Distributed Graph Processing

Since Kafka Graphs is built on top of Kafka Streams, it is able to leverage the underlying partitioning scheme of Kafka Streams in order to support distributed graph processing. To facilitate running graph algorithms in a distributed manner, Kafka Streams provides a REST application for managing graph algorithm executions.

java -jar kafka-graphs-rest-app-0.1.0.jar \
  --kafka.graphs.bootstrapServers=localhost:9092 \
  --kafka.graphs.zookeeperConnect=localhost:2181

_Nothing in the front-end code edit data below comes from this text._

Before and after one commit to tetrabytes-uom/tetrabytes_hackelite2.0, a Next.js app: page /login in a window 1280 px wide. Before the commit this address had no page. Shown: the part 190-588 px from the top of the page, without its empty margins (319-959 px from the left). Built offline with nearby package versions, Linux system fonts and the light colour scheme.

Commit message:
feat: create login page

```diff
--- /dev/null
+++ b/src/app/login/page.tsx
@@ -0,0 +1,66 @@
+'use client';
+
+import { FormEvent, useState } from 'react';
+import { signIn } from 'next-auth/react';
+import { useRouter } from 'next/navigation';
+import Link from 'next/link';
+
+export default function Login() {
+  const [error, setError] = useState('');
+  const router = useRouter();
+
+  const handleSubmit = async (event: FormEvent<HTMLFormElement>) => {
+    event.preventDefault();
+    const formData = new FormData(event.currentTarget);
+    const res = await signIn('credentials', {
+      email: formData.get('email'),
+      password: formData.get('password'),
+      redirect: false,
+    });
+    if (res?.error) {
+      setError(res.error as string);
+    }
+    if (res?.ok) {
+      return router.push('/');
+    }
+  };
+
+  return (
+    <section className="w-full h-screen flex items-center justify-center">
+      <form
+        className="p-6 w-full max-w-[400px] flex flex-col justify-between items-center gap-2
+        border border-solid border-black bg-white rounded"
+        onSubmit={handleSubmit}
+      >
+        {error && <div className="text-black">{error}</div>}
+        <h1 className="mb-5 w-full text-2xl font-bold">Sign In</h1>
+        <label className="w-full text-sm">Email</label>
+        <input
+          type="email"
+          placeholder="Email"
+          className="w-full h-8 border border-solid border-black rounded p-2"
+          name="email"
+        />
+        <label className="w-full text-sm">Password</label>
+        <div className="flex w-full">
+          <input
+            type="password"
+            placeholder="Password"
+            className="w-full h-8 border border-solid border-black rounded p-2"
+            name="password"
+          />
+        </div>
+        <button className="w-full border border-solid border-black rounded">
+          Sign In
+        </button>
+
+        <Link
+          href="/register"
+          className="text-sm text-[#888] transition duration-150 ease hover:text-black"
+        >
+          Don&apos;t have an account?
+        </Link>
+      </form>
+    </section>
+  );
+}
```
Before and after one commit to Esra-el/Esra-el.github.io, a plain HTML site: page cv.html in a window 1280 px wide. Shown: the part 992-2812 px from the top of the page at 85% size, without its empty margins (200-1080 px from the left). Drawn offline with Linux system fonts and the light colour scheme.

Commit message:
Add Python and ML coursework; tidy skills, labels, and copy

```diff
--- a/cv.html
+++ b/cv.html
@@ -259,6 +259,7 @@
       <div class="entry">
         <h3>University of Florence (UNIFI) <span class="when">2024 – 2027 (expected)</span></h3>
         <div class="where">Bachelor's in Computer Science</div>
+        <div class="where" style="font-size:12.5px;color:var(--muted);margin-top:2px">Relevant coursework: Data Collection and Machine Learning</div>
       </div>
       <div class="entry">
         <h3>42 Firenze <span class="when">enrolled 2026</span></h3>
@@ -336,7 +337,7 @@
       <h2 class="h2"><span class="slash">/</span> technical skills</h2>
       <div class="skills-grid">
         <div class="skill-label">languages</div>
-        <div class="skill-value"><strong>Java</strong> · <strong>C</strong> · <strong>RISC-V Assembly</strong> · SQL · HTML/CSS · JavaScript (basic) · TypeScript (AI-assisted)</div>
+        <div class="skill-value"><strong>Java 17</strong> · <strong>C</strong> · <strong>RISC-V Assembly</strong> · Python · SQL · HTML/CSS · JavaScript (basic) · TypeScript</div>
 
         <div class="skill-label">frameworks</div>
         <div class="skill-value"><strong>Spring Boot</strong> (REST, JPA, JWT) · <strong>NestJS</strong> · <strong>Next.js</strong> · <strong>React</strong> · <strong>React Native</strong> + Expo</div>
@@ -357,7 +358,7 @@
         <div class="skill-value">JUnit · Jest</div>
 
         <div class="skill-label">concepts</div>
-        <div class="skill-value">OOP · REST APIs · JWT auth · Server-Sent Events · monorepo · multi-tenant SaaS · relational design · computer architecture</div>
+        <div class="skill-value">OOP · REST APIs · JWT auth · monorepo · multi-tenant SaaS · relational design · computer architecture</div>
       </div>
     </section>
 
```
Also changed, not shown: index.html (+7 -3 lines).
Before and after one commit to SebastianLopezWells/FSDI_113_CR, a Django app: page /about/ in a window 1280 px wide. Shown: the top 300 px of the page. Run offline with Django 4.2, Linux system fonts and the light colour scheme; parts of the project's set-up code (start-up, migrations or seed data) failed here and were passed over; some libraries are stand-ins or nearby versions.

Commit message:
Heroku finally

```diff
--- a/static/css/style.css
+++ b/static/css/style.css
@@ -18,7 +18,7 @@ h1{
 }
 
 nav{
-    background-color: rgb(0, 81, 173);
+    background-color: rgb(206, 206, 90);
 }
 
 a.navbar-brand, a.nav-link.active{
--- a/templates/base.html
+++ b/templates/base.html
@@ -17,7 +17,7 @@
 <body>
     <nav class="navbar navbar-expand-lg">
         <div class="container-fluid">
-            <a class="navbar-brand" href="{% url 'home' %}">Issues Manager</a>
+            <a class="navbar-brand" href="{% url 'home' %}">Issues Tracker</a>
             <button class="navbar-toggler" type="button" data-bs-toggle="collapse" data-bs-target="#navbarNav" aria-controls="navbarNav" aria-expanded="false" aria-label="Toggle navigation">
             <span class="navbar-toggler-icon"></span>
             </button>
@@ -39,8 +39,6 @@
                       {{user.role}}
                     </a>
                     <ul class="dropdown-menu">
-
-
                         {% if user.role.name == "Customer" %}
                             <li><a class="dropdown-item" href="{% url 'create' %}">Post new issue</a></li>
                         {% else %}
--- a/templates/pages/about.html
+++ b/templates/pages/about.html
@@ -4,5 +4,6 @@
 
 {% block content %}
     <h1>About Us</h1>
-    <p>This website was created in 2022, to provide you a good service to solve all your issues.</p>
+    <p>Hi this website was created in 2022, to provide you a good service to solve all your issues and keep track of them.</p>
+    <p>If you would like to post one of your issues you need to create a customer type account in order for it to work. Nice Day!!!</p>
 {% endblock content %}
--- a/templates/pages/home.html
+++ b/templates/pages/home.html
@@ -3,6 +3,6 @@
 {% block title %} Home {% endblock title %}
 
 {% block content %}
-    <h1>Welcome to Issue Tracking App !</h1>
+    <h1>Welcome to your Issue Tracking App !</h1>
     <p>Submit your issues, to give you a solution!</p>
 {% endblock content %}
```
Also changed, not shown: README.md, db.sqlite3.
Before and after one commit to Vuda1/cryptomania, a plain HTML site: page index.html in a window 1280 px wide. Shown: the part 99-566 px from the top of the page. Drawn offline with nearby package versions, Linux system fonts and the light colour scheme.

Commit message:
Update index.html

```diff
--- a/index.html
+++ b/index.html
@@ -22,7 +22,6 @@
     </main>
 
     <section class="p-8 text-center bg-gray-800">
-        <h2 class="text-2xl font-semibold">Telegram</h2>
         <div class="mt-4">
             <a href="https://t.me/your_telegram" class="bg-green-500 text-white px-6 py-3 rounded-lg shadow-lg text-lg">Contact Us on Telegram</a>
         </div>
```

When multiple instantiations of the REST application are started on different hosts, all configured with the same Kafka and ZooKeeper servers, they will automatically coordinate with each other to partition the set of vertices when executing a graph algorithm. When a REST request is sent to one host, it will automatically proxy the request to the other hosts if necessary.

More information on the REST application can be found here.

Summary

Kafka Graphs is a new addition to the rapidly expanding ecosystem surrounding Apache Kafka. Kafka Graphs is still in its early stages, but please feel to try it and suggest improvements if you have a need to perform distributed graph analytics with Kafka.

Kafka Graphs: Graph Analytics with Apache Kafka